Of the conflicting reports coming out of Houla, there is no doubt that Spiegel's video interviews are the most powerful, putting faceless print accounts like Hermann's and Hackensberger's at a disadvantage. But the print stories leave nagging questions. For instance, Hermann's reporting not only named many of the dead, it reported the names of groups and the leaders of the groups that his sources said did the killing (FAZ, 6/13/12, translated at Moon of Alabama, 6/15/12).
Even in the UN's latest report (8/15/12), suggesting Syrian government blame, the details of how the report was conducted and its language underline the uncertainty of the situation.
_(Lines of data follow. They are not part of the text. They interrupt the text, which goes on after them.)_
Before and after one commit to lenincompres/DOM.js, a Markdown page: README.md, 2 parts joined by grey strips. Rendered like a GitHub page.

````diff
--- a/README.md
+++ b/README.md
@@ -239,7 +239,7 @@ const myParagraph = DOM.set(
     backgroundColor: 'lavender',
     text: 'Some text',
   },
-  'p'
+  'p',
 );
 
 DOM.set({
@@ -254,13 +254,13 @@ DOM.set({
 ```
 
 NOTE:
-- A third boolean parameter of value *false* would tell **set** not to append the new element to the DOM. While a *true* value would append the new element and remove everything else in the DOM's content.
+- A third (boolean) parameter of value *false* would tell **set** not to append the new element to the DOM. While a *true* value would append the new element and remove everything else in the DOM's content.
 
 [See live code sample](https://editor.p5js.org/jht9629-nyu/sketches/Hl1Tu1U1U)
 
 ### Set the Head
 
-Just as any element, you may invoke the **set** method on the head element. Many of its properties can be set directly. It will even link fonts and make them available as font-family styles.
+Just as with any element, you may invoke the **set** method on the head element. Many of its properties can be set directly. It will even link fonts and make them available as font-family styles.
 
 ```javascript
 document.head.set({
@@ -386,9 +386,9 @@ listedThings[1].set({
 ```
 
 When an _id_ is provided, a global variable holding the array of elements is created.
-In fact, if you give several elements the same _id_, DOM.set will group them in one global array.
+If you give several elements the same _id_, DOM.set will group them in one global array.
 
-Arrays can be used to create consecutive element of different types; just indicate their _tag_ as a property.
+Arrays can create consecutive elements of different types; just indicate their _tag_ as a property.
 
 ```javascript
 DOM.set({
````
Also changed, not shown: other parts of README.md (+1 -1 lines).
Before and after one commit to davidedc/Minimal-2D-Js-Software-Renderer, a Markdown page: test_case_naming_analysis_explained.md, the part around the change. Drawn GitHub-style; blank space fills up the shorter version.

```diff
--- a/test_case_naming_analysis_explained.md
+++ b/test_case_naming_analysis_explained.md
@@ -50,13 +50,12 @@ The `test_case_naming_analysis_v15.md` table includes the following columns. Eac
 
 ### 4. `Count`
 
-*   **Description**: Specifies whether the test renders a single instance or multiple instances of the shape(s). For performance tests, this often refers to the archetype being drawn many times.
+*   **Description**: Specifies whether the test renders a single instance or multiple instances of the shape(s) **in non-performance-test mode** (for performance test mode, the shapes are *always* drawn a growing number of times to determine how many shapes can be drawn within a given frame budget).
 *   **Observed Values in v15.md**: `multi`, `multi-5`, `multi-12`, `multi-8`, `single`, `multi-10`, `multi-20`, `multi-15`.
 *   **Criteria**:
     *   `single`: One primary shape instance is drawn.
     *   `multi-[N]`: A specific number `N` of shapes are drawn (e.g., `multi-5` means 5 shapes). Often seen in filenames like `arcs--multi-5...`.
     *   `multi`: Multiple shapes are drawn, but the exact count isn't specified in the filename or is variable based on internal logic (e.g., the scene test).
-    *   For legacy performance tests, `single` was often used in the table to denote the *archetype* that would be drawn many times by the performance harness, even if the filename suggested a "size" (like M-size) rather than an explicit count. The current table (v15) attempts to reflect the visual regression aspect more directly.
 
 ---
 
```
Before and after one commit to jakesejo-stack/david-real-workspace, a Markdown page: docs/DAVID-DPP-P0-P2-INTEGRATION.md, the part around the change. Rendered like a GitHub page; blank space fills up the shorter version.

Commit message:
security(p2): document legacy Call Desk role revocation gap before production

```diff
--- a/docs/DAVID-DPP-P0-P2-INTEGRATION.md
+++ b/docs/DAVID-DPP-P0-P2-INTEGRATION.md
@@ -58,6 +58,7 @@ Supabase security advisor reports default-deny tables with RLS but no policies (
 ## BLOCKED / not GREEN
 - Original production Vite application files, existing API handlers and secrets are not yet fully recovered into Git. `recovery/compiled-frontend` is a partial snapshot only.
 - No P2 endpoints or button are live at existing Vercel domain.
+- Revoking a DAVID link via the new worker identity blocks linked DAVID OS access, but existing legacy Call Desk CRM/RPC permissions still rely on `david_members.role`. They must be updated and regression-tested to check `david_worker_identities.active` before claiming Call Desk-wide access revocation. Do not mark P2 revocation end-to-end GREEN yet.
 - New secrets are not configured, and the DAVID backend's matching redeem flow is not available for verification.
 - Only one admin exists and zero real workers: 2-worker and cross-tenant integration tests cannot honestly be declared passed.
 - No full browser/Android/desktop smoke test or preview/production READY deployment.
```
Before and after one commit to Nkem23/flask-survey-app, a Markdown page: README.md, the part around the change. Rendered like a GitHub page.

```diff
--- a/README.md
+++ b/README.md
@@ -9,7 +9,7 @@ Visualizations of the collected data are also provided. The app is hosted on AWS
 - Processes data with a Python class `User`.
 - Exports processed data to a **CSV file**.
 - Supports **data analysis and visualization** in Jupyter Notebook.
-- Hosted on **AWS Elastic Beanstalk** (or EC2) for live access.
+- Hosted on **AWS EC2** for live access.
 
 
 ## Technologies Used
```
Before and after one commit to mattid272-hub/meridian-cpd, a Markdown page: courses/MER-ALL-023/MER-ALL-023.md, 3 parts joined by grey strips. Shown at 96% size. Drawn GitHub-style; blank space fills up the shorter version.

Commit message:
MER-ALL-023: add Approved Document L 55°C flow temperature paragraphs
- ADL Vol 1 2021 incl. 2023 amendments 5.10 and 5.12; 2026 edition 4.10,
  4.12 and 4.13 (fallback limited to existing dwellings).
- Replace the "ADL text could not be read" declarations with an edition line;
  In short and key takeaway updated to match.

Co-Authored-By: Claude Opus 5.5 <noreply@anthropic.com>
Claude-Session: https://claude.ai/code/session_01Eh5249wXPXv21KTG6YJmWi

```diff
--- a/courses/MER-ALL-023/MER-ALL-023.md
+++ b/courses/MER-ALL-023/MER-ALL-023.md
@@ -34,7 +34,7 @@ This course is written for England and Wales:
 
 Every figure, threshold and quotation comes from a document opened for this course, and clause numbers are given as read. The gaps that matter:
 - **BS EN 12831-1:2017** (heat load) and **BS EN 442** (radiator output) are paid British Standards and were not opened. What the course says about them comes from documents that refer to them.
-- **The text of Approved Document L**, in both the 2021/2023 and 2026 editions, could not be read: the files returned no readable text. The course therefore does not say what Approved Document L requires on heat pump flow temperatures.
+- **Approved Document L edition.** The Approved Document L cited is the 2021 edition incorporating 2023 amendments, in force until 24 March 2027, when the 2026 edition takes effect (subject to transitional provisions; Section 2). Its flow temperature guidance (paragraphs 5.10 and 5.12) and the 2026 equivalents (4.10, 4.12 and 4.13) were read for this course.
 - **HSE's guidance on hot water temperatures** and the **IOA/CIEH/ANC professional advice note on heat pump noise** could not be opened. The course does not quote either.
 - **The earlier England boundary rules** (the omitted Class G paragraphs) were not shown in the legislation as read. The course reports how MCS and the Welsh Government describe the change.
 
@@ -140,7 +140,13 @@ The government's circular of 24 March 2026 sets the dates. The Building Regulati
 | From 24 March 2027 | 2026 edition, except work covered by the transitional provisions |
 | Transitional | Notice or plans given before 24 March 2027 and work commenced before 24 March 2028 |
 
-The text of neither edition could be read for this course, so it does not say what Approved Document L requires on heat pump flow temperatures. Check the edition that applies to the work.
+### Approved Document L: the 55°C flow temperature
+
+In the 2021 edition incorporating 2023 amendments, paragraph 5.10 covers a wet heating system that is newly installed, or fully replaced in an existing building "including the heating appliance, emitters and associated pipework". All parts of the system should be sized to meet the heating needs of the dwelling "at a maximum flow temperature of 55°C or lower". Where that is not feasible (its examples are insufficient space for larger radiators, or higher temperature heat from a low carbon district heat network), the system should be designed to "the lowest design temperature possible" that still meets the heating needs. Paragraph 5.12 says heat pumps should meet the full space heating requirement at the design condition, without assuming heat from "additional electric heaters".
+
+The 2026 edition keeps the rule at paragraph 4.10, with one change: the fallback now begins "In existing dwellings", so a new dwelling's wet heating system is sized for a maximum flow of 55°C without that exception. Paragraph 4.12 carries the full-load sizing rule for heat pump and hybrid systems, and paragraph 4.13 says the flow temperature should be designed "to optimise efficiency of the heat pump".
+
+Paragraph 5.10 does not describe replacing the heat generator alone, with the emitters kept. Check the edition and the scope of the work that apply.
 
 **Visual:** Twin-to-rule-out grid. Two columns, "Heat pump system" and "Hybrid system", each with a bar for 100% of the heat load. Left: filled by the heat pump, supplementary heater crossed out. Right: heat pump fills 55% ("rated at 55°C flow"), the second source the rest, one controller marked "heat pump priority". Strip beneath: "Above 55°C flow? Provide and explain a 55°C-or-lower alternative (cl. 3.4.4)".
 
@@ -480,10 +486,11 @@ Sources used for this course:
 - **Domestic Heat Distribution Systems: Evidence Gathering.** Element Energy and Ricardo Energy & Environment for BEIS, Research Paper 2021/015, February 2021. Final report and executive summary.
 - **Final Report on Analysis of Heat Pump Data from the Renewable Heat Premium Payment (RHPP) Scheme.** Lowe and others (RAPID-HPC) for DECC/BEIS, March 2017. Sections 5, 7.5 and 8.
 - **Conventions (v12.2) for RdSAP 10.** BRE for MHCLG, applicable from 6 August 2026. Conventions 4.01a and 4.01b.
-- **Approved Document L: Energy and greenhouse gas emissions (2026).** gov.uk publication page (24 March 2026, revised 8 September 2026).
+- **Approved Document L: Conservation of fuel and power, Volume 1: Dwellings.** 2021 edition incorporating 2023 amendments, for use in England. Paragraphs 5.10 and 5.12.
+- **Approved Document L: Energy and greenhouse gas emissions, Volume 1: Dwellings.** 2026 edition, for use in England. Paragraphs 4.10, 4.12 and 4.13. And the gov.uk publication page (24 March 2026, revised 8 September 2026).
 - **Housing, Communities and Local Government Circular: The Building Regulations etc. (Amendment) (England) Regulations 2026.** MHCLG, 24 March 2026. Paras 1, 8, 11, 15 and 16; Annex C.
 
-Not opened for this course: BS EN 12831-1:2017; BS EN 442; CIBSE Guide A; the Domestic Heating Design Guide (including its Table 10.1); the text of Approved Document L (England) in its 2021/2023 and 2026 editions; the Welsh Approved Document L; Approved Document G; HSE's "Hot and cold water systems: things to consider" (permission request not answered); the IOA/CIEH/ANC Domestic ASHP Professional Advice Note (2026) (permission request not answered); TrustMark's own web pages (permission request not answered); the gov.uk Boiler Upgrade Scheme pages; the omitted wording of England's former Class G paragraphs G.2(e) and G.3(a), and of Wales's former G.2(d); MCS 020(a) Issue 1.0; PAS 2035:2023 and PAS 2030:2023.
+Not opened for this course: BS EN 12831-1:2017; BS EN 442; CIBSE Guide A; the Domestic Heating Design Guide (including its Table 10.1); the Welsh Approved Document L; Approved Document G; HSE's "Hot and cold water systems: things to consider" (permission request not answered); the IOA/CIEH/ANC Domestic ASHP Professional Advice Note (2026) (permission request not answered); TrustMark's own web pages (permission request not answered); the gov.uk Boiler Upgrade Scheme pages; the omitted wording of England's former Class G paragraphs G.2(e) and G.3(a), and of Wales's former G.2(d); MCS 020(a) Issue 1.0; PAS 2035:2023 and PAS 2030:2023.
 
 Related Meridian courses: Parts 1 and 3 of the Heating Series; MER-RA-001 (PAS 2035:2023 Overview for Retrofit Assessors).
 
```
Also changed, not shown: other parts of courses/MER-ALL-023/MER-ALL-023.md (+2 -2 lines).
The report acknowledges that its investigators were denied access to Houla and that its first hand accounts are all based on depositions from people who had fled the country (Lede, 8/15/12). And while news reports widely portrayed the UN accusations as conclusive, the report's own conclusion suggests less certainty: "There are reasonable grounds to believe that the perpetrators of the crime, at both the Abdulrazzak and Al-Sayed family locations, were government forces and Shabiha members."
Following the earliest reports blaming the Syrian government, a New York Times editorial (5/29/12) acknowledged that "there is some uncertainty about what happened" in Houla, but nevertheless made clear its preferred scenario:
Syrian officials blamed "terrorists" for the attacks. We assign far more credibility to villagers who told United Nations monitors that "shabiha," or government thugs associated with Mr. Assad's Alawite sect, committed at least some of the killings by shooting people--including entire families--at close range.